§ Dataset content:
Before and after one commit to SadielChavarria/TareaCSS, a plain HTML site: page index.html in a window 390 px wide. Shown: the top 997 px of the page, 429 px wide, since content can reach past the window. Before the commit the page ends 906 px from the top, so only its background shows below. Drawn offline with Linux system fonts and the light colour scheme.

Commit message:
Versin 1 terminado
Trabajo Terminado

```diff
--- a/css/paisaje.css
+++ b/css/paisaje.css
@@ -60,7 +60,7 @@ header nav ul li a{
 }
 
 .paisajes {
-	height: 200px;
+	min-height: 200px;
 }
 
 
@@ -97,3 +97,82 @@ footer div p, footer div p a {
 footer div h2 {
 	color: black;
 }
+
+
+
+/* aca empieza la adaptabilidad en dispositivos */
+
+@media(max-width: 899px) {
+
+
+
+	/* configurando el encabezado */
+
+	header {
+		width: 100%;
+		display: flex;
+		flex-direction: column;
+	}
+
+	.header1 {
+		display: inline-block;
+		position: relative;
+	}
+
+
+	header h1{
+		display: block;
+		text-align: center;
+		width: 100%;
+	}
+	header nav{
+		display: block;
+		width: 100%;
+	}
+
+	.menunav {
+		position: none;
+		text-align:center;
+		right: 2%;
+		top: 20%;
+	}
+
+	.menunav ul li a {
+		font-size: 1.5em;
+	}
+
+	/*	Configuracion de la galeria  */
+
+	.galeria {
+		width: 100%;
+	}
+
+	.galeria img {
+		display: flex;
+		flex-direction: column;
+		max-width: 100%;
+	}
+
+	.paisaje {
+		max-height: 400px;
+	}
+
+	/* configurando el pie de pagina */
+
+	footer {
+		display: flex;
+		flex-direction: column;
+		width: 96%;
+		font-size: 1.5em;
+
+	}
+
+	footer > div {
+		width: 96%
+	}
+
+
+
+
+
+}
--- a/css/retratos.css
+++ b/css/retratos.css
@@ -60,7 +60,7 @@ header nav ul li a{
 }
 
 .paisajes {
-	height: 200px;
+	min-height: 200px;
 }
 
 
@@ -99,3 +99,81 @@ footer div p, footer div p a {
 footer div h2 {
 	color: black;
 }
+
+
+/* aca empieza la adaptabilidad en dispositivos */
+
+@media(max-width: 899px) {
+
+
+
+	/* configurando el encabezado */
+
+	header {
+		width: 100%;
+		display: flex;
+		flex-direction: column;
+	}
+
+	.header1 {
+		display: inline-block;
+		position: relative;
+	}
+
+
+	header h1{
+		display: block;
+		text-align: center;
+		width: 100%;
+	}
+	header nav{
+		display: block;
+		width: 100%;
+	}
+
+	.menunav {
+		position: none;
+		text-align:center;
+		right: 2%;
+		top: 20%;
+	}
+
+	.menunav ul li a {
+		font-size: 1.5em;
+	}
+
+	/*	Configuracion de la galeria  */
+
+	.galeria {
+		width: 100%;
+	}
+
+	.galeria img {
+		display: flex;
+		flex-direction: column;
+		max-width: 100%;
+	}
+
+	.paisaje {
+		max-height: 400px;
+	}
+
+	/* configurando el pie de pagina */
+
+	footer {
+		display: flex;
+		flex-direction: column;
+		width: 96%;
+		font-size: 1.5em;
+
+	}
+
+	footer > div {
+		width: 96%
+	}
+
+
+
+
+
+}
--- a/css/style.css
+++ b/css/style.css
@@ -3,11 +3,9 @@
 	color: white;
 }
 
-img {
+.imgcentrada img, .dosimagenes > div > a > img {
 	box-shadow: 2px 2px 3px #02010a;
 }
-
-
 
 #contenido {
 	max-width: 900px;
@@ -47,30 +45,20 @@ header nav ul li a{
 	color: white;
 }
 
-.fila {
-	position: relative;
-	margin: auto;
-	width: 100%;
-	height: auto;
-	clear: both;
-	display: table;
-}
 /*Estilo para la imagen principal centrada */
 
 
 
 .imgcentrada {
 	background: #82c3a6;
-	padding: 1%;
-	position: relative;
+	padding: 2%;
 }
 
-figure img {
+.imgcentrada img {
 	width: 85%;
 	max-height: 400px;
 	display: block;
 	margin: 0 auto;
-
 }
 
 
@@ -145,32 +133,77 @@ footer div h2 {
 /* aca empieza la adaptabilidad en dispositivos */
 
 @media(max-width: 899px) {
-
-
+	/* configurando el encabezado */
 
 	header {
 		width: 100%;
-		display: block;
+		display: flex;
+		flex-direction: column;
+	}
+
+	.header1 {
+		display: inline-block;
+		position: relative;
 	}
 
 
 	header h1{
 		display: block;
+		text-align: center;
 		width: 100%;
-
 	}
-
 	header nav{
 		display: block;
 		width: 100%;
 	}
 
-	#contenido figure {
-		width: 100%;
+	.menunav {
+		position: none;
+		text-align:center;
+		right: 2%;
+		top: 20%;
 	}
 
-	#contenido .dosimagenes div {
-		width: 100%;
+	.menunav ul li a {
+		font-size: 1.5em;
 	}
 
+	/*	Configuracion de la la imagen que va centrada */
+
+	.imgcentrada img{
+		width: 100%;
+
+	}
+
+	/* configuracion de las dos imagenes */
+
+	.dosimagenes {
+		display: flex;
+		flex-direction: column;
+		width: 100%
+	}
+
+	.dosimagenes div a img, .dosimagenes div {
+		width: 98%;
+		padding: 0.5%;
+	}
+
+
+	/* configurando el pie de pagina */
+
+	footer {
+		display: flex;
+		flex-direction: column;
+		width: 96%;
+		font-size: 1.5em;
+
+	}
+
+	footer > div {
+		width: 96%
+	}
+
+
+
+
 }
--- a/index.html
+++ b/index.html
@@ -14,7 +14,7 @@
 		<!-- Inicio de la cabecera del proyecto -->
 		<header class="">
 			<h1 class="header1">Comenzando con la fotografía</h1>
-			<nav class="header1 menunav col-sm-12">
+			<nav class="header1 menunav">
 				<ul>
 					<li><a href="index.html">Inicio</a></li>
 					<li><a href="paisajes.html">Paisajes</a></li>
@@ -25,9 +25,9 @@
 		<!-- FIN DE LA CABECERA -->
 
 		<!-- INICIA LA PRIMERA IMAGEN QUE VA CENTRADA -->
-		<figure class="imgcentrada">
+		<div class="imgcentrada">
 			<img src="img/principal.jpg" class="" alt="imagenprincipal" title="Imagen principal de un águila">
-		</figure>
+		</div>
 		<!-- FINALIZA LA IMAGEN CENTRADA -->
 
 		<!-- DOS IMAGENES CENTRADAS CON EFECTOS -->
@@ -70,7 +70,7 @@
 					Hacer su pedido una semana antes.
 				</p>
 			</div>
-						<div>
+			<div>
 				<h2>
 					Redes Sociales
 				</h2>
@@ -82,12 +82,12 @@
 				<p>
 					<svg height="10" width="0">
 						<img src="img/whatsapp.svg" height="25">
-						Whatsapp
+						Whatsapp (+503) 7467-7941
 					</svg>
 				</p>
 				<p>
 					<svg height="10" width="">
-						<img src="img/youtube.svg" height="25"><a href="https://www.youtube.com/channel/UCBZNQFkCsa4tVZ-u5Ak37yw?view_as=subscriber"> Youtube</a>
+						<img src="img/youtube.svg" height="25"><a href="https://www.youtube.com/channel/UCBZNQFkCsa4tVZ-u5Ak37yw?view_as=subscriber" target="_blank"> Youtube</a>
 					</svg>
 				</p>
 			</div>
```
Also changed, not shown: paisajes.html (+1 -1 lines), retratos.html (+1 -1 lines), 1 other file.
* * *
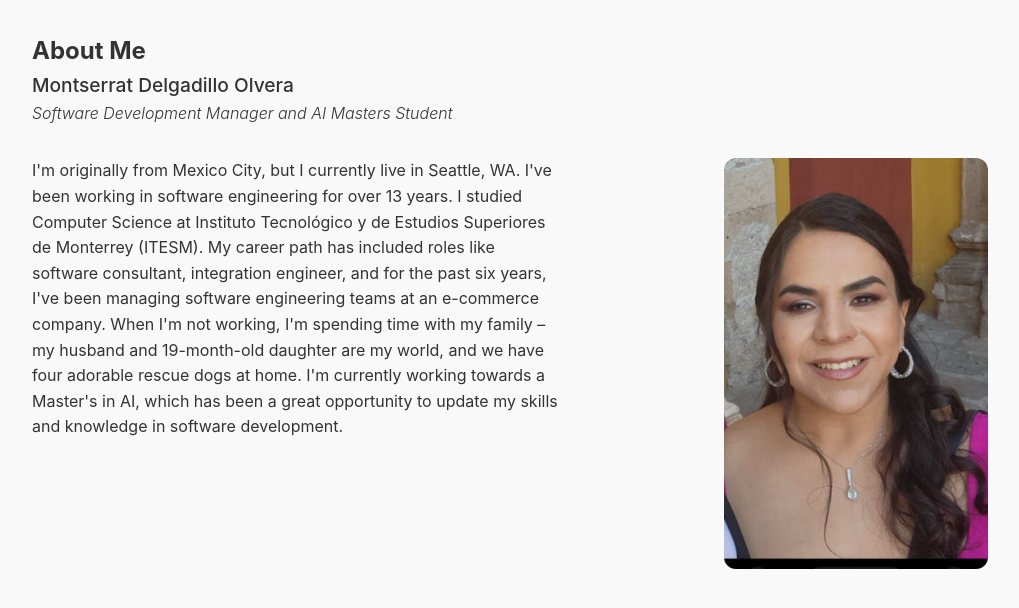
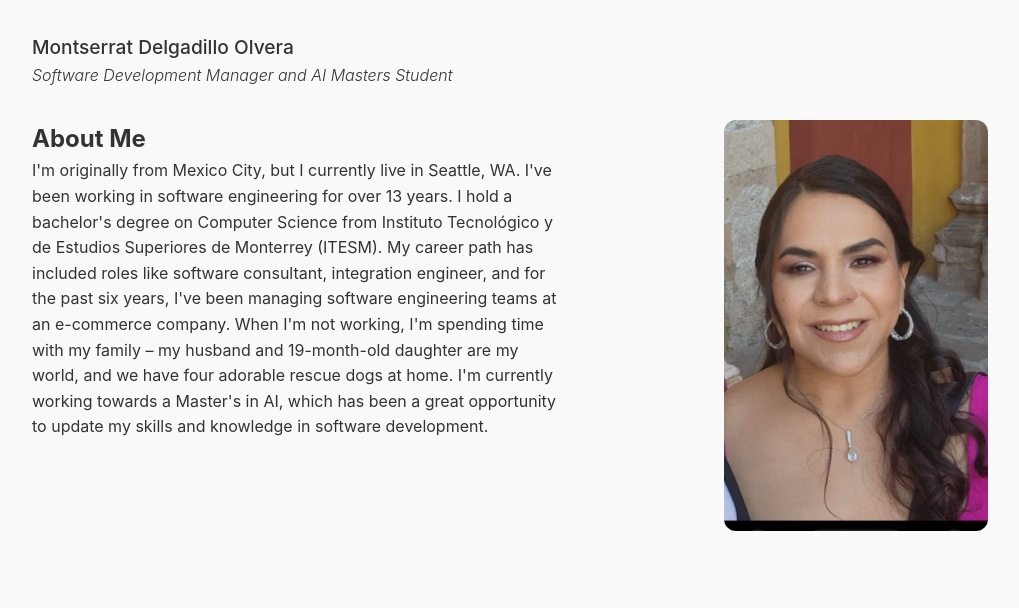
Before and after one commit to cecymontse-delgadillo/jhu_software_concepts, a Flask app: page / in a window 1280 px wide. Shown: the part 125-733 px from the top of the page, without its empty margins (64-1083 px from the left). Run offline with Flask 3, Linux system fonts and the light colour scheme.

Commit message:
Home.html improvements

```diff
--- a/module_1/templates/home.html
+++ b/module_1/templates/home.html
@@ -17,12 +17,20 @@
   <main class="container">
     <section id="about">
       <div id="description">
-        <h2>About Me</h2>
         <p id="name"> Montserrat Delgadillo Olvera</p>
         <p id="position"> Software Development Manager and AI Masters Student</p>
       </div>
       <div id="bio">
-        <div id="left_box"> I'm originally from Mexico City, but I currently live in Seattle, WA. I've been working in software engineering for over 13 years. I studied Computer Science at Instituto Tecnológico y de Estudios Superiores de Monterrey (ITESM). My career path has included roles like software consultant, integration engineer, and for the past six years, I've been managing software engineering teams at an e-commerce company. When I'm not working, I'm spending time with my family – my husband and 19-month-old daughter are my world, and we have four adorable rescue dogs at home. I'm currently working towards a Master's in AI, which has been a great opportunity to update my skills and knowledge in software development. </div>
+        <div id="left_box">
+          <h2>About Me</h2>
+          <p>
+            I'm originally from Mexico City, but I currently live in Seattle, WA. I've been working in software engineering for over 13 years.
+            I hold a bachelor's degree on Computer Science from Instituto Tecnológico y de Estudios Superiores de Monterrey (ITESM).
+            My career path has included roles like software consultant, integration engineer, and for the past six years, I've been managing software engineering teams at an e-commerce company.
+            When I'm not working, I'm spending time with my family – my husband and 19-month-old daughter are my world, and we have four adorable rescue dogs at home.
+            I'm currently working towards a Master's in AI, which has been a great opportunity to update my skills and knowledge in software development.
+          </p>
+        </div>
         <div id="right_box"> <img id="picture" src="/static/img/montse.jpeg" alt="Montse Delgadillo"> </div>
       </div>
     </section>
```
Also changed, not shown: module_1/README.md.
==
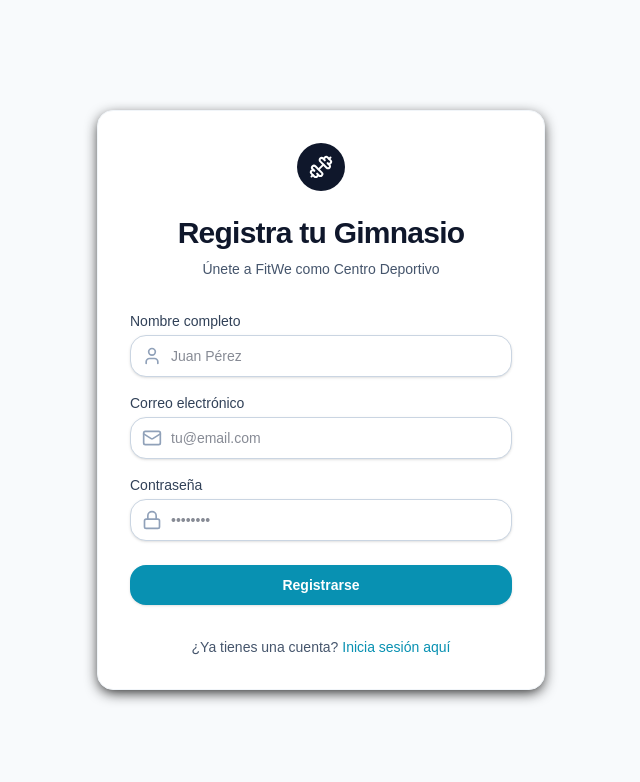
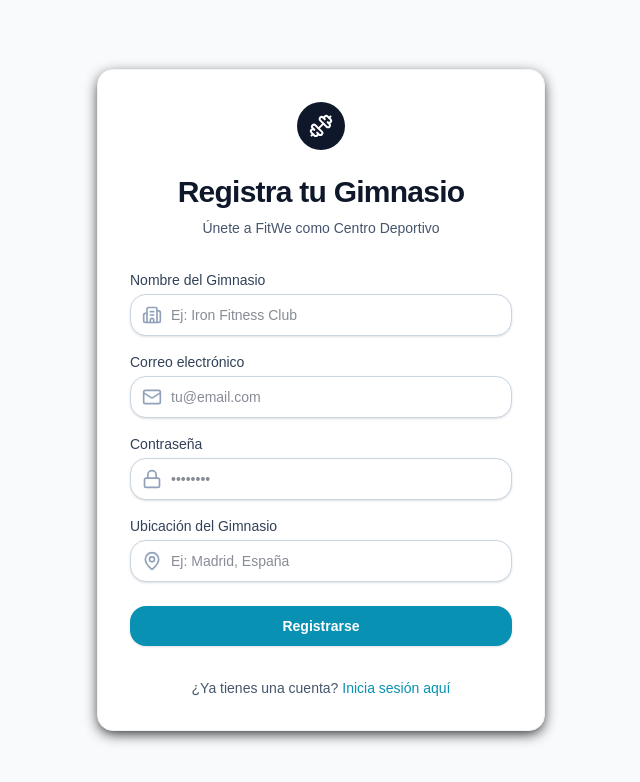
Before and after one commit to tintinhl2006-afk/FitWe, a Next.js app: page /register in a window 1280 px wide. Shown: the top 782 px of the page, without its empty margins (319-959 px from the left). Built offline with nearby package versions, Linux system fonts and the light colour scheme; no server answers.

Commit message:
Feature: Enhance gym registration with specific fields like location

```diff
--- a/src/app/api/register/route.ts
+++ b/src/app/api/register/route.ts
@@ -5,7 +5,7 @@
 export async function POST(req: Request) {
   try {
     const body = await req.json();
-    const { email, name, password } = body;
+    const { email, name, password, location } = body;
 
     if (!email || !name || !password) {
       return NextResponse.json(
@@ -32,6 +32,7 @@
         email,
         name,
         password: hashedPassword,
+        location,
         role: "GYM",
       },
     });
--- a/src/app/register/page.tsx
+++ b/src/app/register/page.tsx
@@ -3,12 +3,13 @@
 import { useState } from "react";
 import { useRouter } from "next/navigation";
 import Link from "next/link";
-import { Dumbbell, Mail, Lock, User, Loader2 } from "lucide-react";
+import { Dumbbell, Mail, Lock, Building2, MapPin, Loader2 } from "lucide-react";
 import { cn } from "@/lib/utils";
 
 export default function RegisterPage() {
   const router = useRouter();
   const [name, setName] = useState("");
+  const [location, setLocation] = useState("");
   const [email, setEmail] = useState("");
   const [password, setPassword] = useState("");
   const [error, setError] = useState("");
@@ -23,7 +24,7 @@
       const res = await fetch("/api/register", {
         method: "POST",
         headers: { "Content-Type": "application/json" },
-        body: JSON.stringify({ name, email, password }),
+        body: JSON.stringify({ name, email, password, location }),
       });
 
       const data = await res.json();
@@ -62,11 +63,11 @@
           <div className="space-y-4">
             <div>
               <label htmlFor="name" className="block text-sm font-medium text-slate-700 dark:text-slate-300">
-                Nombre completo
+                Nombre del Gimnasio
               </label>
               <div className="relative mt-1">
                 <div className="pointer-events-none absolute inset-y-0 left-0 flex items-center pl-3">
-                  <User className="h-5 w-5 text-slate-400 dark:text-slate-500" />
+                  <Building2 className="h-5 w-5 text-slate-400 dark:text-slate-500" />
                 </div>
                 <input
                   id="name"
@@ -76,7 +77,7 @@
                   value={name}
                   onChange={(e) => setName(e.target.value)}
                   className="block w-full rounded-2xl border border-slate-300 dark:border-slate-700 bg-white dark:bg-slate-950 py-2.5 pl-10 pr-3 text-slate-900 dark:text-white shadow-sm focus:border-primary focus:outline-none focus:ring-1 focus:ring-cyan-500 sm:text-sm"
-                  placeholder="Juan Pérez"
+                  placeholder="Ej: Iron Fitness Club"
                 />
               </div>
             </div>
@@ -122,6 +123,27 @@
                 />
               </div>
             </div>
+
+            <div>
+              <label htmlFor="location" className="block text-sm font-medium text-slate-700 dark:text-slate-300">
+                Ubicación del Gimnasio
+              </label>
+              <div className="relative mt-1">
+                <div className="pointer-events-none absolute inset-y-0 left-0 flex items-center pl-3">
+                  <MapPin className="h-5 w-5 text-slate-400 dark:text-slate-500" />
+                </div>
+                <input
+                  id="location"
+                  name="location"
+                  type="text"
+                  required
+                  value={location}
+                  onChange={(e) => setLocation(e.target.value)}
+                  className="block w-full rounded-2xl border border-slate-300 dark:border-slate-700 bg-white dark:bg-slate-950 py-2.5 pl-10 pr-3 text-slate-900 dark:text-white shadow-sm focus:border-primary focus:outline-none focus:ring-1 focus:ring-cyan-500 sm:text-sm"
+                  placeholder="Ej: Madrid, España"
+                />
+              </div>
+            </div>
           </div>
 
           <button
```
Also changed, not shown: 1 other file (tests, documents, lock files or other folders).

§ Task statement: Determine how many lines in the listing above hold the word "email", and reply with that number only.

§ Answer below: 7